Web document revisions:
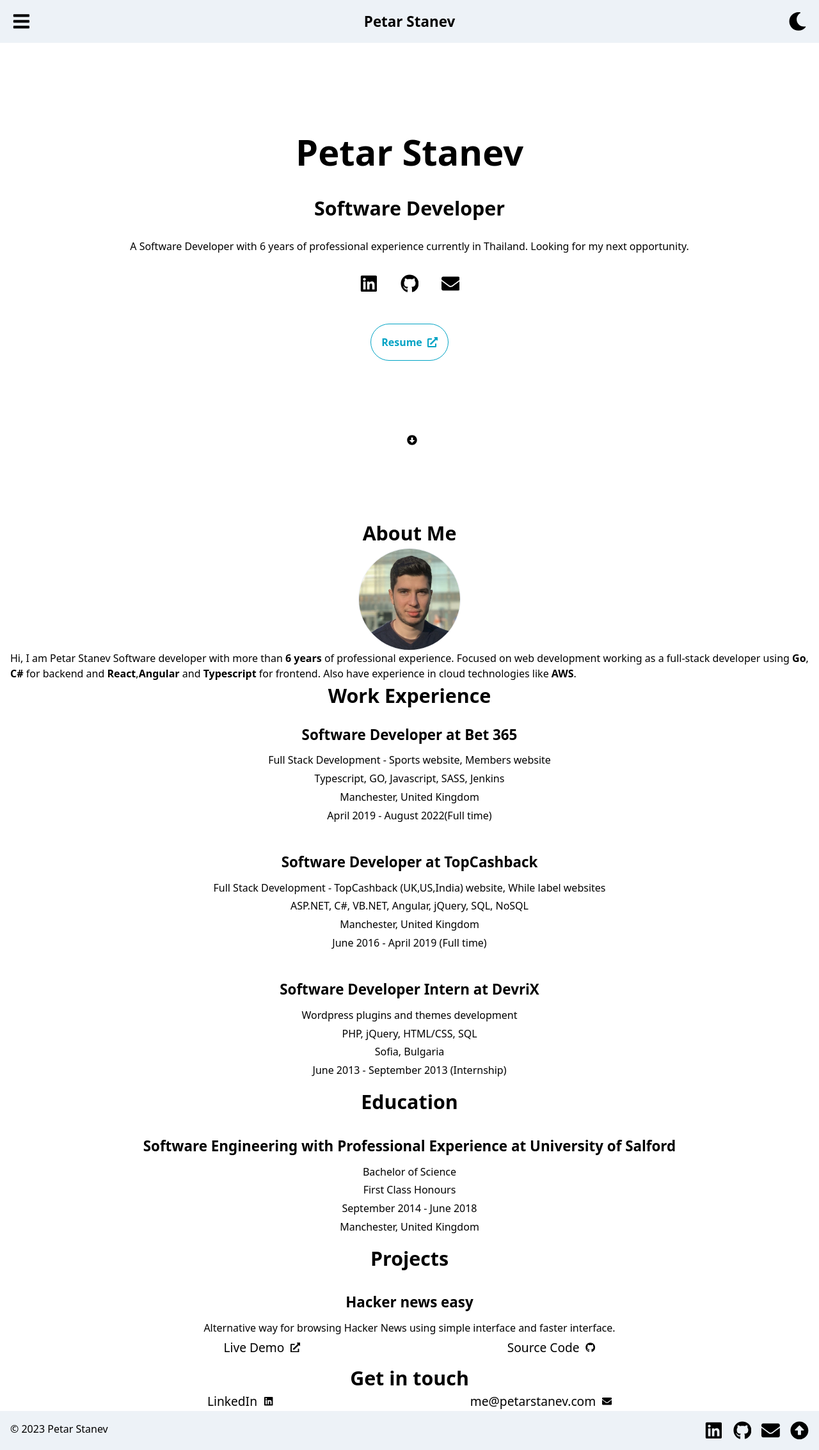
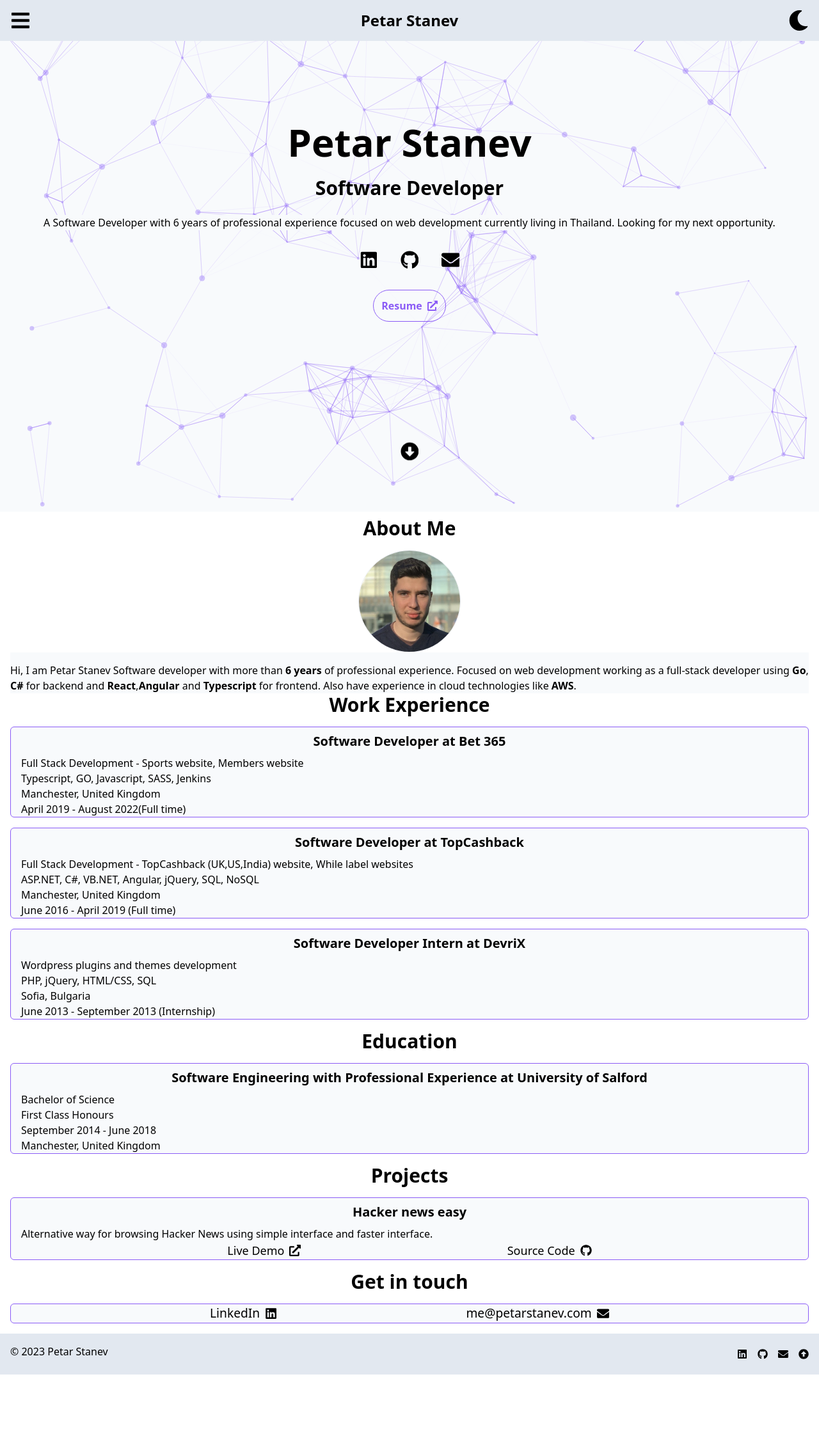
Before and after one commit to petarstanev/petarstanev.github.io, a Next.js app: page / in a window 1280 px wide. Shown: the whole page at 64% size. After the commit the page ends 2149 px from the top, so only its background shows below. Built offline with nearby package versions, Linux system fonts and the light colour scheme.

Commit message:
Add tsparticles and updated styles

```diff
--- a/components/About.tsx
+++ b/components/About.tsx
@@ -1,14 +1,14 @@
 
 const About = () => {
   return (
-    <section className="flex flex-col px-[1em] py-0 items-center">
-      <h2 className="text-center text-[1.9em]">About Me</h2>
+    <section className="flex flex-col px-4 items-center">
+      <h2 className="text-center text-3xl pb-4">About Me</h2>
       <img
-        className="w-[10em] border rounded-full border-solid border-[#eceff4]"
+        className="w-40 border rounded-full border-solid border-[#eceff4]"
         src="/profile.webp"
         alt="Petar Stanev profile photo"
       />
-      <p>
+      <p className="bg-slate-50 pt-4">
         Hi, I am Petar Stanev Software developer with more than
         <b> 6 years</b> of professional experience. Focused on web development
         working as a full-stack developer using <b>Go</b>, <b>C#</b> for backend
--- /dev/null
+++ b/components/Background.tsx
@@ -0,0 +1,85 @@
+import { useCallback } from "react";
+import Particles from "react-particles";
+import type { Container, Engine } from "tsparticles-engine";
+import { loadFull } from "tsparticles";
+
+const Background = () => {
+  const particlesInit = useCallback(async (engine: Engine) => {
+    console.log(engine);
+
+    // you can initialize the tsParticles instance (engine) here, adding custom shapes or presets
+    // this loads the tsparticles package bundle, it's the easiest method for getting everything ready
+    // starting from v2 you can add only the features you need reducing the bundle size
+    await loadFull(engine);
+  }, []);
+
+  //   const particlesLoaded = useCallback(
+  //     async (container: Container | undefined) => {
+  //       await console.log(container);
+  //     },
+  //     []
+  //   );
+
+  return (
+    <Particles
+      id="tsparticles"
+      className="absolute z-[-1]"
+      init={particlesInit}
+    //   height='100em'
+      //   loaded={particlesLoaded}
+      options={{
+        fullScreen: true,
+        background: {
+          color: {
+            value: "#f8fafc", //state-50
+          },
+        },
+        fpsLimit: 120,
+        particles: {
+          color: {
+            value: "#a78bfa",//violet-400
+          },
+          links: {
+            color: "#8b5cf6",
+            distance: 150,
+            enable: true,
+            opacity: 0.5,
+            width: 1,
+          },
+          collisions: {
+            enable: true,
+          },
+          move: {
+            direction: "none",
+            enable: true,
+            outModes: {
+              default: "bounce",
+            },
+            random: false,
+            speed: 2,
+            straight: false,
+          },
+          number: {
+            density: {
+              enable: true,
+              area: 800,
+            },
+            value: 100,
+          },
+          opacity: {
+            value: 0.5,
+          },
+          shape: {
+            type: "circle",
+          },
+          size: {
+            value: { min: 1, max: 5 },
+          },
+        },
+        detectRetina: true,
+      }}
+    />
+  );
+};
+
+export default Background;
--- a/components/Contact.jsx
+++ b/components/Contact.jsx
@@ -4,23 +4,31 @@ import { IconContext } from "react-icons";
 
 const Contact = () => {
   return (
-    <section className="flex flex-col px-[1em] py-0">
-      <h2 className="text-center text-[1.9em]">Get in touch</h2>
+    <section className="flex flex-col px-4">
+      <h2 className="text-center text-3xl">Get in touch</h2>
+      <article className="border px-4 my-4 rounded-md border-violet-500 bg-slate-50">
+
         <aside className="flex justify-evenly">
-        <IconContext.Provider value={{ size: ".8em", className: "ml-[.5em]" }}>
+          <IconContext.Provider
+            value={{ size: "1em", className: "ml-2" }}
+          >
             <a
-            className="flex text-[1.2em] items-baseline"
+              className="flex text-[1.2em] items-center"
               href="https://www.linkedin.com/in/petarstanev"
             >
               LinkedIn
               <FaLinkedin />
             </a>
-          <a className="flex text-[1.2em] items-baseline" href="mailto:me@petarstanev.com">
+            <a
+              className="flex text-[1.2em] items-center"
+              href="mailto:me@petarstanev.com"
+            >
               me@petarstanev.com
               <FaEnvelope />
             </a>
           </IconContext.Provider>
         </aside>
+      </article>
     </section>
   );
 };
--- a/components/Education.tsx
+++ b/components/Education.tsx
@@ -1,10 +1,9 @@
-
 const Education = () => {
   return (
-    <section className="flex flex-col px-[1em] py-0">
-        <h2 className="text-center text-[1.9em]">Education</h2>
-        <article className="mt-[0.5em] p-2.5 rounded-[20px] border-solid border-[#e6e6e6]">
-          <h3 className="text-[1.4em] text-center mx-0 my-[0.5em]">
+    <section className="flex flex-col px-4">
+      <h2 className="text-center text-3xl">Education</h2>
+      <article className="border px-4 my-4 rounded-md border-violet-500 bg-slate-50">
+        <h3 className="text-xl text-center my-2">
           Software Engineering with Professional Experience at{" "}
           <a
             href="https://www.salford.ac.uk/courses/undergraduate/software-engineering-professional-experience"
@@ -14,14 +13,10 @@ const Education = () => {
             University of Salford
           </a>
         </h3>
-          <p className="text-center mx-0 my-[0.3em]">Bachelor of Science</p>
-          <p className="text-center mx-0 my-[0.3em]">First Class Honours</p>
-          <p className="text-center mx-0 my-[0.3em]">
-            September 2014 - June 2018
-          </p>
-          <p className="text-center mx-0 my-[0.3em]">
-            Manchester, United Kingdom
-          </p>
+        <p>Bachelor of Science</p>
+        <p>First Class Honours</p>
+        <p>September 2014 - June 2018</p>
+        <p>Manchester, United Kingdom</p>
       </article>
     </section>
   );
--- a/components/Footer.jsx
+++ b/components/Footer.jsx
@@ -6,12 +6,12 @@ import { IconContext } from "react-icons";
 
 const Footer = () => {
   return (
-    <footer className="bg-[#edf2f7] flex p-[1em]">
-      <p className="flex-[1]">© 2023 Petar Stanev</p>
-      <section className="flex flex-[1] justify-end items-center">
-        <IconContext.Provider value={{ size: "1.8em" }}>
+    <footer className="flex bg-slate-200 p-4 h-16">
+      <p className="flex-1">© 2023 Petar Stanev</p>
+      <section className="flex flex-1 justify-end items-center">
+        <IconContext.Provider value={{ size: "1em" }}>
           <a
-            className="flex-[0_1_2em] pl-[1em]"
+            className="flex-[0_1_2em] pl-4"
             href="https://www.linkedin.com/in/petarstanev"
             target="_blank"
             rel="noopener noreferrer"
@@ -19,7 +19,7 @@ const Footer = () => {
             <FaLinkedin />
           </a>
           <a
-            className="flex-[0_1_2em] pl-[1em]"
+            className="flex-[0_1_2em] pl-4"
             href="https://github.com/petarstanev"
             target="_blank"
             rel="noopener noreferrer"
@@ -27,14 +27,14 @@ const Footer = () => {
             <FaGithub />
           </a>
           <a
-            className="flex-[0_1_2em] pl-[1em]"
+            className="flex-[0_1_2em] pl-4"
             href="mailto:me@petarstanev.com"
             target="_blank"
             rel="noopener noreferrer"
           >
             <FaEnvelope />
           </a>
-          <a className="flex-[0_1_2em] pl-[1em]" href="#">
+          <a className="flex-[0_1_2em] pl-4" href="#">
             <FaArrowAltCircleUp />
           </a>
         </IconContext.Provider>
--- a/components/Lead.tsx
+++ b/components/Lead.tsx
@@ -7,15 +7,16 @@ import { IconContext } from "react-icons";
 
 const Lead = () => {
   return (
-    <main className="text-center h-[93vh] pt-[8em] pb-0 px-[1em] flex flex-col">
-      <h1 className="text-[3.5em]">Petar Stanev</h1>
-      <h2 className="text-center text-[1.9em] my-[.8em]">Software Developer</h2>
-      <p>
-        A Software Developer with 6 years of professional experience currently
-        in Thailand. Looking for my next opportunity.
+    <IconContext.Provider value={{ size: "1.8em" }}>
+      <main className="text-center h-[93vh] pt-32 pb-0 px-4 flex flex-col">
+        <h1 className="text-6xl">Petar Stanev</h1>
+        <h2 className="text-center text-3xl my-[.8em]">Software Developer</h2>
+        <p className="bg-slate-50">
+          A Software Developer with 6 years of professional experience focused
+          on web development currently living in Thailand. Looking for my next
+          opportunity.
         </p>
         <div className="flex justify-center">
-        <IconContext.Provider value={{ size: "1.8em" }}>
           <a
             href="https://www.linkedin.com/in/petarstanev"
             target="_blank"
@@ -40,11 +41,10 @@ const Lead = () => {
           >
             <FaEnvelope />
           </a>
-        </IconContext.Provider>
         </div>
         <div></div>
         <a
-        className="self-center inline-flex border text-[#00a3c4] mt-[1em] p-4 rounded-[3em] border-solid border-[#00a3c4] items-center"
+          className="self-center inline-flex items-center border text-violet-500 p-3 rounded-full border-violet-500"
           href="/Resume Petar Stanev.pdf"
           target="_blank"
         >
@@ -53,13 +53,11 @@ const Lead = () => {
             <FaExternalLinkAlt />
           </IconContext.Provider>
         </a>
-      <div className="flex justify-center content-center flex-[1] items-center">
-      <IconContext.Provider value={{ size: "1em", className: "ml-[.5em]" }}>
-        <FaArrowAltCircleDown/>
-        </IconContext.Provider>
-
+        <div className="flex justify-center content-center flex-1 items-end pb-4 animate-bounce">
+            <FaArrowAltCircleDown />
         </div>
       </main>
+    </IconContext.Provider>
   );
 };
 
--- a/components/Navigation.tsx
+++ b/components/Navigation.tsx
@@ -4,13 +4,13 @@ import { IconContext } from "react-icons";
 
 const Navigation = () => {
   return (
-    <nav className="flex bg-[#edf2f7] justify-between items-center">
-      <IconContext.Provider value={{ size: "1.8em" }}>
-        <button className="p-[1.2em]">
+    <nav className="flex bg-slate-200 justify-between items-center">
+      <IconContext.Provider value={{ size: "2rem" }}>
+        <button className="p-4">
           <FaBars />
         </button>
-        <b className="text-[1.4em]">Petar Stanev</b>
-        <button className="p-[1.2em]">
+        <b className="text-2xl">Petar Stanev</b>
+        <button className="p-4">
           <FaMoon />
         </button>
       </IconContext.Provider>
--- a/components/Projects.tsx
+++ b/components/Projects.tsx
@@ -4,20 +4,20 @@ import { IconContext } from "react-icons";
 
 const Projects = () => {
   return (
-    <section className="flex flex-col px-[1em] py-0">
-      <h2 className="text-center text-[1.9em]">Projects</h2>
-      <IconContext.Provider value={{ size: ".8em", className: "ml-[.5em]" }}>
-        <article className="mt-[0.5em] p-2.5 rounded-[20px] border-solid border-[#e6e6e6]">
-          <h3 className="text-[1.4em] text-center mx-0 my-[0.5em]">
+    <section className="flex flex-col px-4">
+      <h2 className="text-center text-3xl">Projects</h2>
+      <IconContext.Provider value={{ size: "1em", className: "ml-2" }}>
+        <article className="border px-4 my-4 rounded-md border-violet-500 bg-slate-50">
+          <h3 className="text-xl text-center my-2">
             Hacker news easy
           </h3>
-          <p className="text-center mx-0 my-[0.3em]">
+          <p>
             Alternative way for browsing Hacker News using simple interface and
             faster interface.
           </p>
           <aside className="flex justify-evenly ">
             <a
-              className="flex text-[1.2em] items-baseline"
+              className="flex text-lg items-center"
               href="#"
               target="_blank"
               rel="noopener noreferrer"
@@ -26,7 +26,7 @@ const Projects = () => {
               <FaExternalLinkAlt />
             </a>
             <a
-              className="flex text-[1.2em] items-baseline"
+              className="flex text-lg items-center"
               href="https://github.com/petarstanev/hacker-news"
               target="_blank"
               rel="noopener noreferrer"
--- a/components/Work.tsx
+++ b/components/Work.tsx
@@ -1,9 +1,9 @@
 const Work = () => {
   return (
-    <section className="flex flex-col px-[1em] py-0">
-      <h2 className="text-center text-[1.9em]">Work Experience</h2>
-      <article className="p-2.5 rounded-[20px] border-solid border-[#e6e6e6]">
-        <h3 className="text-[1.4em] text-center mx-0 my-[0.5em]">
+    <section className="flex flex-col px-4">
+      <h2 className="text-center text-3xl">Work Experience</h2>
+      <article className="border px-4 my-4 rounded-md border-violet-500 bg-slate-50">
+        <h3 className="text-xl text-center my-2">
           Software Developer at{" "}
           <a
             href="https://www.bet365.com"
@@ -13,21 +13,21 @@ const Work = () => {
             Bet 365
           </a>
         </h3>
-        <p className="text-center mx-0 my-[0.3em]">
+        <p>
           Full Stack Development - Sports website, Members website
         </p>
-        <p className="text-center mx-0 my-[0.3em]">
+        <p>
           Typescript, GO, Javascript, SASS, Jenkins
         </p>
-        <p className="text-center mx-0 my-[0.3em]">
+        <p>
           Manchester, United Kingdom
         </p>
-        <p className="text-center mx-0 my-[0.3em]">
+        <p>
           April 2019 - August 2022(Full time)
         </p>
       </article>
-      <article className="mt-[0.5em] p-2.5 rounded-[20px] border-solid border-[#e6e6e6]">
-        <h3 className="text-[1.4em] text-center mx-0 my-[0.5em]">
+      <article className="border px-4 mb-4 rounded-md border-violet-500 bg-slate-50">
+        <h3 className="text-xl text-center my-2">
           Software Developer at{" "}
           <a
             href="https://www.topcashback.co.uk"
@@ -37,22 +37,22 @@ const Work = () => {
             TopCashback
           </a>
         </h3>
-        <p className="text-center mx-0 my-[0.3em]">
+        <p>
           Full Stack Development - TopCashback (UK,US,India) website, While
           label websites
         </p>
-        <p className="text-center mx-0 my-[0.3em]">
+        <p>
           ASP.NET, C#, VB.NET, Angular, jQuery, SQL, NoSQL
         </p>
-        <p className="text-center mx-0 my-[0.3em]">
+        <p>
           Manchester, United Kingdom
         </p>
-        <p className="text-center mx-0 my-[0.3em]">
+        <p>
           June 2016 - April 2019 (Full time)
         </p>
       </article>
-      <article className="mt-[0.5em] p-2.5 rounded-[20px] border-solid border-[#e6e6e6]">
-        <h3 className="text-[1.4em] text-center mx-0 my-[0.5em]">
+      <article className="border px-4 mb-4 rounded-md border-violet-500 bg-slate-50">
+        <h3 className="text-xl text-center my-2">
           Software Developer Intern at{" "}
           <a
             href="https://devrix.com"
@@ -62,14 +62,14 @@ const Work = () => {
             DevriX
           </a>
         </h3>
-        <p className="text-center mx-0 my-[0.3em]">
+        <p>
           Wordpress plugins and themes development
         </p>
-        <p className="text-center mx-0 my-[0.3em]">
+        <p>
           PHP, jQuery, HTML/CSS, SQL
         </p>
-        <p className="text-center mx-0 my-[0.3em]">Sofia, Bulgaria</p>
-        <p className="text-center mx-0 my-[0.3em]">
+        <p>Sofia, Bulgaria</p>
+        <p>
           June 2013 - September 2013 (Internship)
         </p>
       </article>
--- a/package.json
+++ b/package.json
@@ -18,6 +18,8 @@
     "react": "18.2.0",
     "react-dom": "18.2.0",
     "react-icons": "^4.8.0",
+    "react-particles": "^2.9.3",
+    "tsparticles": "^2.9.3",
     "typescript": "5.0.2"
   },
   "devDependencies": {
--- a/pages/index.tsx
+++ b/pages/index.tsx
@@ -7,19 +7,21 @@ import Education from "@/components/Education";
 import Projects from "@/components/Projects";
 import Contact from "@/components/Contact";
 import Footer from "@/components/Footer";
+import Background from "@/components/Background";
 
 export default function Home() {
   return (
     <>
+      <Background />
       <Header />
       <Navigation />
       <Lead />
       <About />
-      <Work/>
-      <Education/>
-      <Projects/>
-      <Contact/>
-      <Footer/>
+      <Work />
+      <Education />
+      <Projects />
+      <Contact />
+      <Footer />
     </>
   );
 }
--- a/styles/globals.css
+++ b/styles/globals.css
@@ -2,6 +2,20 @@
 @tailwind components;
 @tailwind utilities;
 
-h1,h2,h3,h4,h5,h6 {
-    font-weight: bold;
+@layer base {
+  h1 {
+    @apply font-bold;
+  }
+  h2 {
+    @apply font-bold;
+  }
+  h3 {
+    @apply font-bold;
+  }
+  h4 {
+    @apply font-bold;
+  }
+  h5 {
+    @apply font-bold;
+  }
 }
```
Also changed, not shown: 1 other file (tests, documents, lock files or other folders). Lines whose indentation alone changed are shown as unchanged.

__PROBLEM STATEMENT__:
All that is wanted is the number of lines in the records that include the string "icons".

__OUTPUT FOR THIS TASK__:
6